Right now, with COVID-19 Global pandemic stress levels for all of us are at an all-time high.
I can’t visit my elderly parents, my dad lives in Australia, I don’t know when I will see him again, we are on lockdown and away from all the people that we love and rely on for support.
Now, more than ever we need to find ways to come together. Social distancing can feel very lonely.
I spoke to Laura Schopp, professor and chair of the Department of Health Psychology in the School of Health Professions at the University of Missouri about ways to maintain community while still being responsible.
Call or video chat with family and friends. Connecting with others virtually can build a sense of community during a difficult time.
This includes virtual gaming, checking in with people through text messaging and hanging out in video group chats. People can consider using phone trees to check in on family members and to keep everyone posted on how they are doing. You can play board games using video chat or FaceTime, and you might want to consider a brief daily group call with a small group of friends to plan what you will do today in the event that you cannot get out. Just make sure that your conversations include non-virus-related topics since it can be easy to focus on the virus and forget all the things that are going well.
Cook a meal for a friend, family member or neighbour who doesn’t cook or deliver groceries to someone who is housebound.

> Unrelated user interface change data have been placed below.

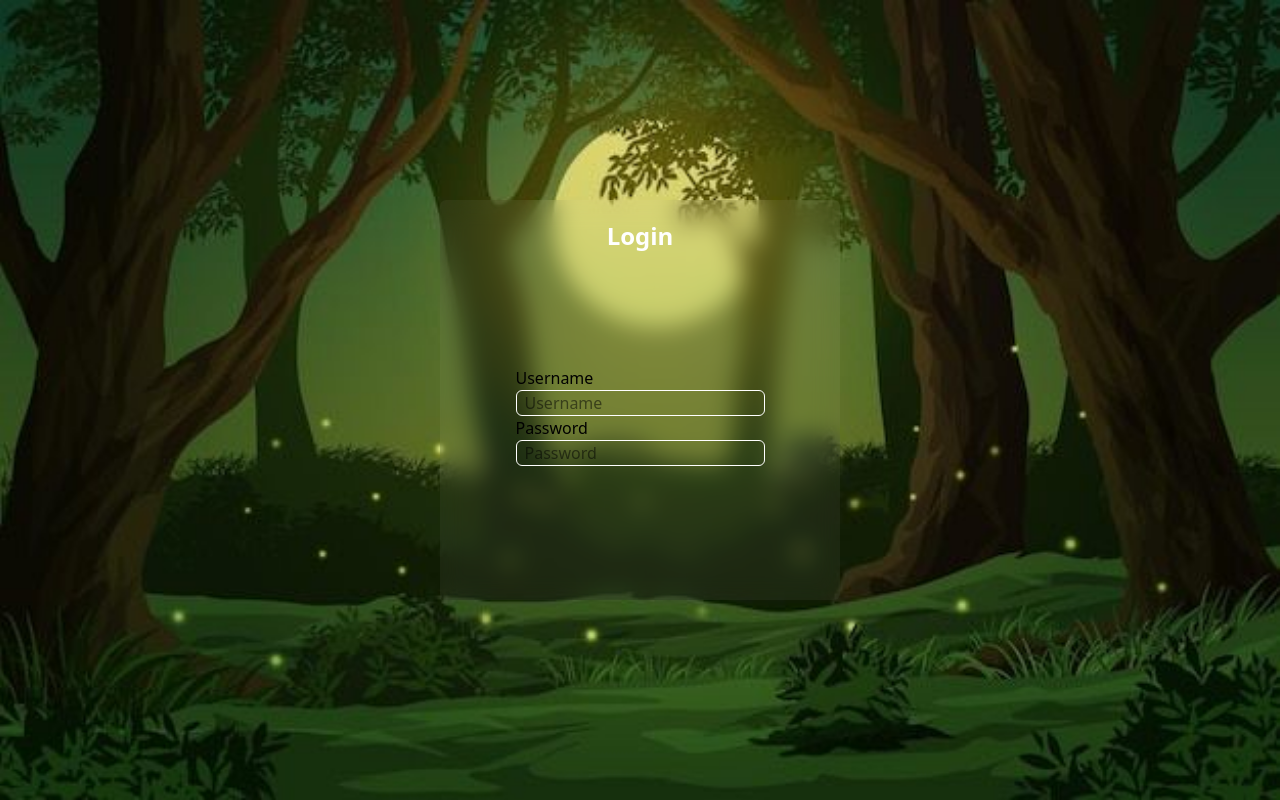
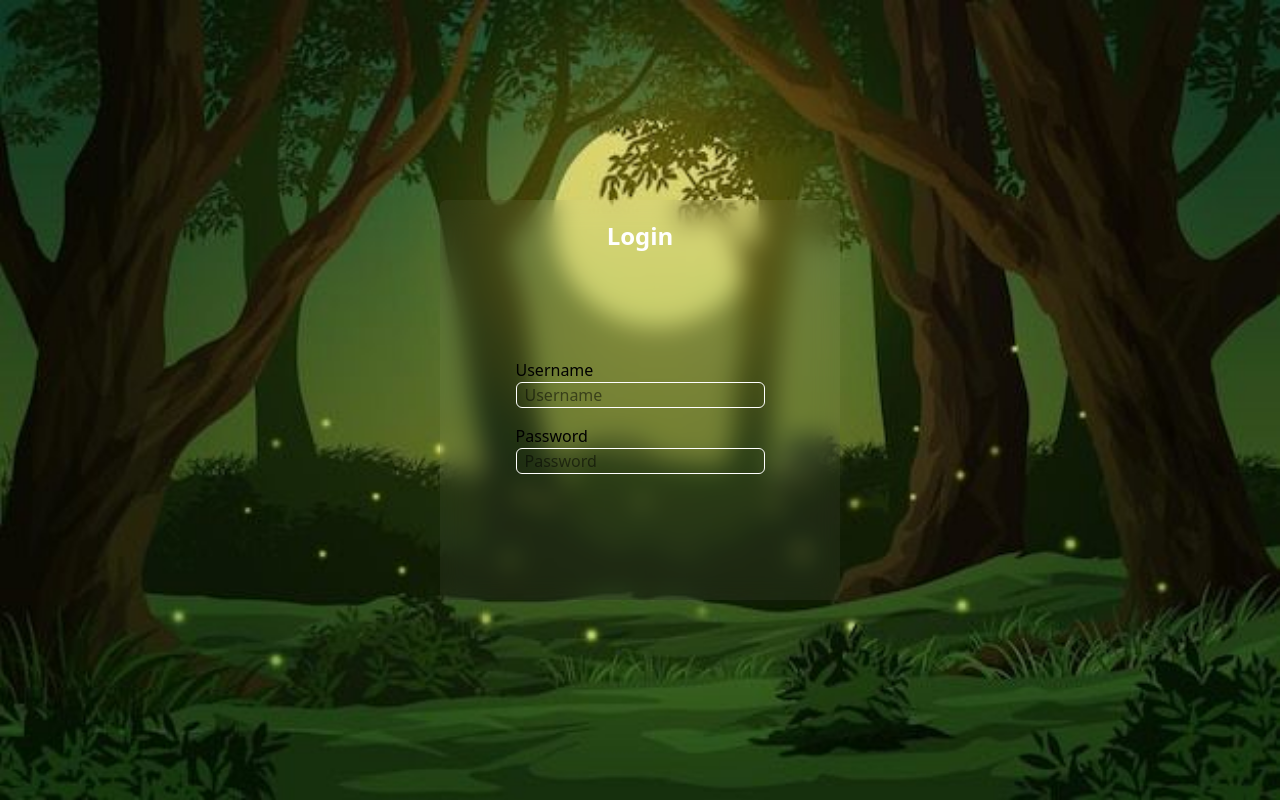
Before and after one commit to Aarongel205/auth-toturial, a React (Vite) app: page / in a window 1280 px wide. Built offline with nearby package versions, Linux system fonts and the light colour scheme.

Commit message:
added margin top

```diff
--- a/src/App.tsx
+++ b/src/App.tsx
@@ -10,7 +10,7 @@ function App() {
             <input className='border-1 border-white px-2 rounded-md' type='text' placeholder='Username' required></input>
           </div>
 
-          <div id='user-password'>
+          <div id='user-password' className='mt-4'>
             <label>Password</label><br></br>
             <input className='border-1 border-white px-2 rounded-md' type='password' placeholder='Password' required></input>
           </div>
```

This is a small way to make a big impact and will also brighten your day. Consider leaving kind notes for others outside their houses or an occasional small gesture of care, such as a small jar of cut flowers or a book you’ve recently enjoyed. Make sure others who cannot leave their houses have your cell phone number. Also, don’t forget to ask about their pets — do they have enough cat litter or dog food? Additionally, consider sharing suggestions for funny videos or classic movies you have enjoyed.
Greet someone with warmth without shaking hands.
There’s no need to avoid eye-contact and smiling at your neighbour. We’re all in this together. A polite wave can make a great morale booster during these tough times.
Share resources, if you are able.
If you have extra toilet paper or cleaning supplies available, consider sharing your surplus to benefit others. Food banks, homeless shelters and other local agencies need your donations. Many people struggle in the best of times to ensure that their families have the resources they need, and the virus puts even more pressure on individuals and organizations just when securing those resources may be most challenging.
If weather permits, go outside
Sitting around a fire pit can be a way to pass an enjoyable evening. Walking outside is a great way to relieve stress, appreciate nature and enjoy the outdoors. Consider walking on a local trail, or a trip to a local park now that the weather is warming up. If your home is set up for it, a Netflix night with one or two people can allow you to enjoy each other’s company while still sitting six feet apart.
Some of you may know that I work for a large broadcaster, CTV, we have a colleague who is leaving and we had to cancel her going-away party, but we did this instead via Zoom. It was so good to see everyone and was a great distraction.
I will leave you with this- We are all in this together. Sending you love.